Federal Reserve Vice Chairman Janet Yellen has fought for more than a decade to put attacking unemployment and boosting growth on an equal footing with fighting inflation at the heart of the Fed's policy.
After years on the periphery, she now finds herself at the center of the prevailing view at the Fed and at central banks around the world, just as the spotlight swings to her as a potential successor to Chairman Ben S. Bernanke.
"The philosophy of Janet Yellen is activism of government policy to achieve objectives," said Allen Sinai, president of Decision Economics Inc.
Speculation about the succession at the central bank intensified after the Fed said this week that Bernanke would skip the central bank's annual symposium in Jackson Hole,Wyoming, because of a personal scheduling conflict. The 59-year- old Bernanke, whose term expires in January, has been the keynote speaker every year since becoming chairman in 2006.
Yellen's writings and speeches show confidence in government's ability to offset calamities, especially in labor markets. In 2004, as president of the San Francisco Fed, she argued in a paper written with her Nobel Prize-winning husband, George Akerlof, that central bankers couldn't ignore the high costs of long-term joblessness.
"Policy makers should be compelled to take action given the serious costs of long-term unemployment when overall unemployment is already high," they wrote. "A week of unemployment is worse when it is experienced as part of a longer spell."
Bernanke, in a press conference last December, echoed some of Yellen's concern with the plight of the unemployed.
"The conditions now prevailing in the job market represent an enormous waste of human and economic potential," Bernanke said on Dec. 12, after a meeting of the Federal Open Market Committee.
"The perspective of those who studied with Tobin at Yale was that the government has an affirmative responsibility to offset the instabilities of the private economy," said James Galbraith, another Yale PhD who worked on the Humphrey Hawkins Act of 1978, which affirmed the Fed's obligation to pursue stable prices and maximum employment.

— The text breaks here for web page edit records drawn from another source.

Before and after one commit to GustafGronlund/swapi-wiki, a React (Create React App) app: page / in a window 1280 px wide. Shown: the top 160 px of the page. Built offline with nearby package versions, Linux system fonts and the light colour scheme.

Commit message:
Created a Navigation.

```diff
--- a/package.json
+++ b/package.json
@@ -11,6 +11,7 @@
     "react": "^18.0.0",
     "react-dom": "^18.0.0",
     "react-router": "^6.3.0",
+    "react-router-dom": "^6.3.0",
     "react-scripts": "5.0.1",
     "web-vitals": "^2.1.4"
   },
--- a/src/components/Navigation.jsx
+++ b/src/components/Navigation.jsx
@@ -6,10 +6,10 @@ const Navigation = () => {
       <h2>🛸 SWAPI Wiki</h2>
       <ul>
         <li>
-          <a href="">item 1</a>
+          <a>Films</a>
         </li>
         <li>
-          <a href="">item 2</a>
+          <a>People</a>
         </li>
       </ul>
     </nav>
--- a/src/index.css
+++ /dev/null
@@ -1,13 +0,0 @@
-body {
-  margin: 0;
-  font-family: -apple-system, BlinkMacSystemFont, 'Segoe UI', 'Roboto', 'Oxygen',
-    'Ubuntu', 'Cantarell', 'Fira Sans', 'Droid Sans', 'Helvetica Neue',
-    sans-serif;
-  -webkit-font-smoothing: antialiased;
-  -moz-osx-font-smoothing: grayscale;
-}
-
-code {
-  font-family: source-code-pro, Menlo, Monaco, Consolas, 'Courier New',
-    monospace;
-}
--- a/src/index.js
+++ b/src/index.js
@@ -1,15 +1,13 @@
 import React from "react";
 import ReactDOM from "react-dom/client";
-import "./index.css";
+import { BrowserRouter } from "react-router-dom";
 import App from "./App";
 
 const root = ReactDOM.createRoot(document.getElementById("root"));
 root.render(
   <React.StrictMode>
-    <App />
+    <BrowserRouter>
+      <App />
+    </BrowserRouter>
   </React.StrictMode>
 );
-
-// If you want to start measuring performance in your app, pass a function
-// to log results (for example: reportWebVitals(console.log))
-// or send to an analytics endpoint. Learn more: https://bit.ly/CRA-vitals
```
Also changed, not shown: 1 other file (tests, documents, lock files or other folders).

Yellen became an assistant professor at Harvard University and later took a job in the Fed's international division. There she met Akerlof, whom she married in July 1978. After a two-year stint at the London School of Economics, they settled into jobs at the University of California, Berkeley.
Together they wrote about a dozen papers on the intricacies of the labor market. Their most-cited work, according to the website Research Papers in Economics that tracks citations, demonstrated that whether workers believe they are paid fairly influences their efforts on the job and even helps explain the national unemployment rate.
David Fuller's view Ben
Bernanke was appointed Chairman of the Federal
Reserve by President George W Bush in 2006, largely because he was accredited
with being the academic expert on how to avoid a Japanese-style deflation. However,
he was no fiscal conservative and had been reappointed by President Barrick
Obama in 2010. Mitt Romney, shooting from the hip, promised to sack Bernanke
if elected - another comment which helped to ensure that he would not become
With rumours that Bernanke will retire towards the end of this year rather than stay on for a third term, Fed Vice-Chairman Janet Yellen is the favourite to succeed him, assuming that she wants the post at her current age of 66. She is a Democrat and all her comments on unemployment suggest that she would err on the side of keeping interest rates low, provided that inflation was not a problem.
Yellen's humane reputation may be necessary at the Fed if my prediction that an accelerating rate of technological innovation will ensure that jobs are replaced by robotics more quickly than a developed economy can generate new forms of employment. However, retaining a stimulative monetary policy will remain a bigger tailwind for equities than employment.